A week after the inauguration, Trump attempted to make good on campaign promises with the first of two executive orders blocking citizens of several predominantly Muslim countries from entering the U.S. Both orders have been halted by federal judges, despite strong push back from the administration.

The full day program at the Capitol today includes a press conference at 11 a.m. to highlight several bills in the Legislature that the council supports.

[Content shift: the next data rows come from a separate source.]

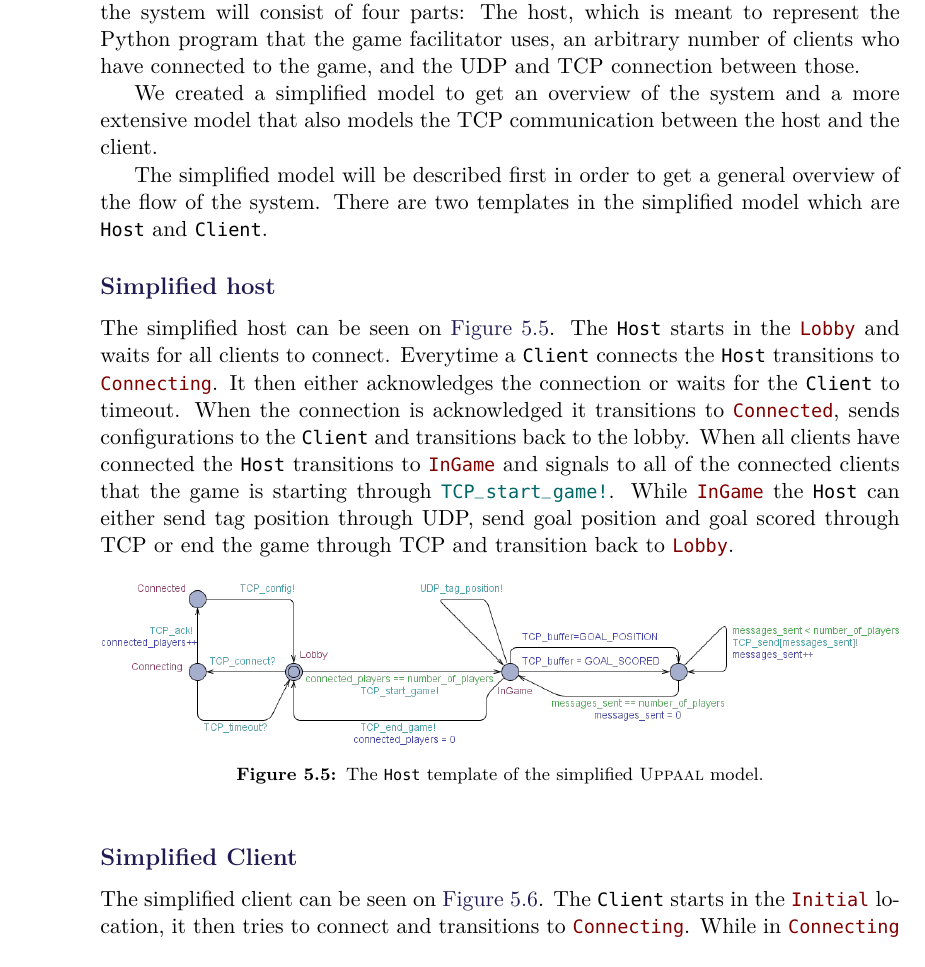
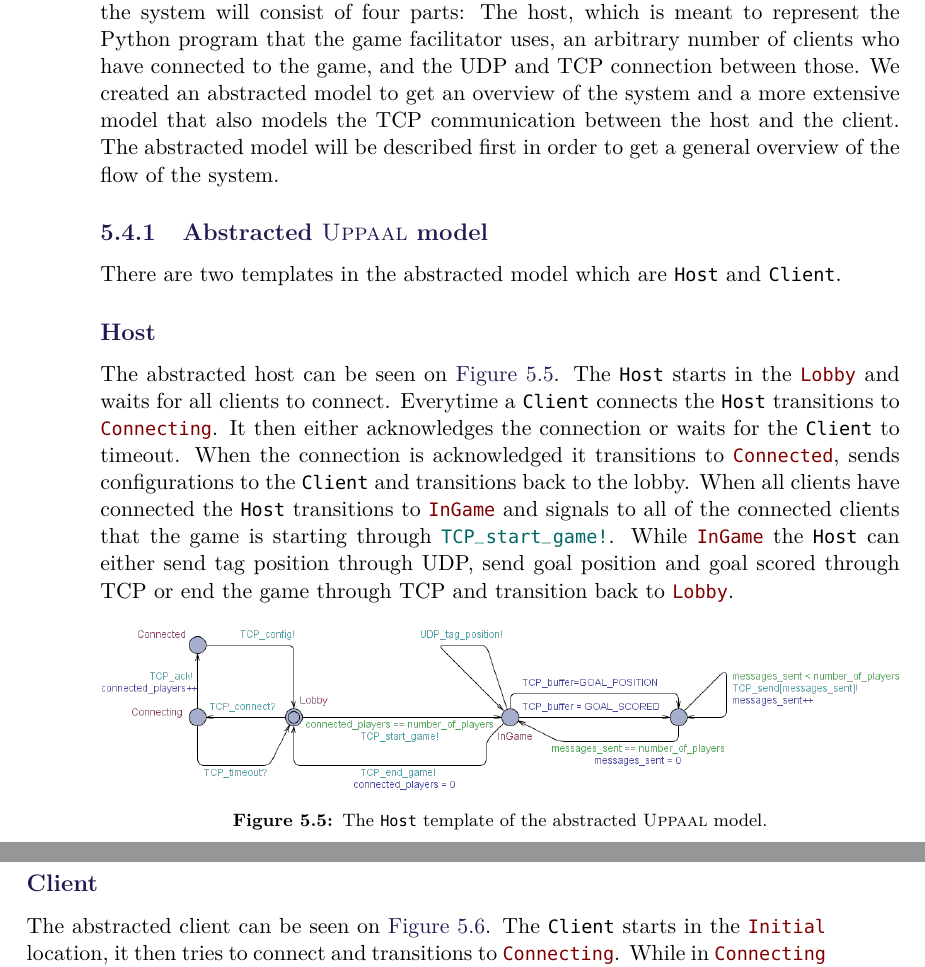
Before and after one commit to SW8-Bajs/report, a LaTeX thesis (master.tex, which reads sections/sprint-4/updated-uppaal.tex): part of page 82 of 133 before the commit and two parts of pages 82 and 83 of 133 after it, the two joined at a grey line, cut so that both start at the same text. Compiled offline with pdfLaTeX.

Commit message:
fixed some comments in updated UPPAAL

```diff
--- a/sections/sprint-4/updated-uppaal.tex
+++ b/sections/sprint-4/updated-uppaal.tex
@@ -4,14 +4,14 @@ This led to the previous \uppaal model specified in \autoref{sec:sprint3-uppaal}
 \\
 Additionally, the previous model focused mostly on the flow of the program and did not properly take the network part of the system into account.
 In this new model, the system will consist of four parts: The host, which is meant to represent the Python program that the game facilitator uses, an arbitrary number of clients who have connected to the game, and the UDP and TCP connection between those.
+We created an abstracted model to get an overview of the system and a more extensive model that also models the TCP communication between the host and the client.
+The abstracted model will be described first in order to get a general overview of the flow of the system.
 
-We created a simplified model to get an overview of the system and a more extensive model that also models the TCP communication between the host and the client.
+\subsection{Abstracted \uppaal model}
+There are two templates in the abstracted model which are \uppTemp{Host} and \uppTemp{Client}.
 
-The simplified model will be described first in order to get a general overview of the flow of the system.
-There are two templates in the simplified model which are \uppTemp{Host} and \uppTemp{Client}.
-
-\subsection*{Simplified host}
-The simplified host can be seen on \autoref{fig:sprint4-uppaal-simplified-host}.
+\subsection*{Host}
+The abstracted host can be seen on \autoref{fig:sprint4-uppaal-simplified-host}.
 The \uppProc{Host} starts in the \uppLoc{Lobby} and waits for all clients to connect.
 Everytime a \uppProc{Client} connects the \uppProc{Host} transitions to  \uppLoc{Connecting}.
 It then either acknowledges the connection or waits for the  \uppProc{Client} to timeout.
@@ -21,11 +21,11 @@ While \uppLoc{InGame} the \uppProc{Host} can either send tag position through UD
 \begin{figure}[h]
     \centering
     \includegraphics[width=1\linewidth]{sprint4/simplified-host.png}
-    \caption{The \uppTemp{Host} template of the simplified \uppaal model.}
+    \caption{The \uppTemp{Host} template of the abstracted \uppaal model.}
     \label{fig:sprint4-uppaal-simplified-host}
 \end{figure}
 
-\subsection*{Simplified Client}
-The simplified client can be seen on  \autoref{fig:sprint4-uppaal-simplified-client}.
+\subsection*{Client}
+The abstracted client can be seen on  \autoref{fig:sprint4-uppaal-simplified-client}.
 The \uppProc{Client} starts in the \uppLoc{Initial} location, it then tries to connect and transitions to \uppLoc{Connecting}.
 While in \uppLoc{Connecting} it waits for an acknowledgement from the \uppProc{Host}.
```
Also changed, not shown: sections/sprint-4/updated-uppaal.tex (20 more changed lines).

Casillas said the council is a sponsor of Senate Bill 31, also known as the California Religious Freedom Act. The bill bars state and local governments from establishing their own or aiding in the creation of a religious registry that includes someone’s national origin or ethnicity. The council also supports Senate Bill 54, which bars state or local law enforcement from using their resources to help federal immigration enforcement. Another measure, AB 158, attempts to establish more accurate reporting of hate crimes.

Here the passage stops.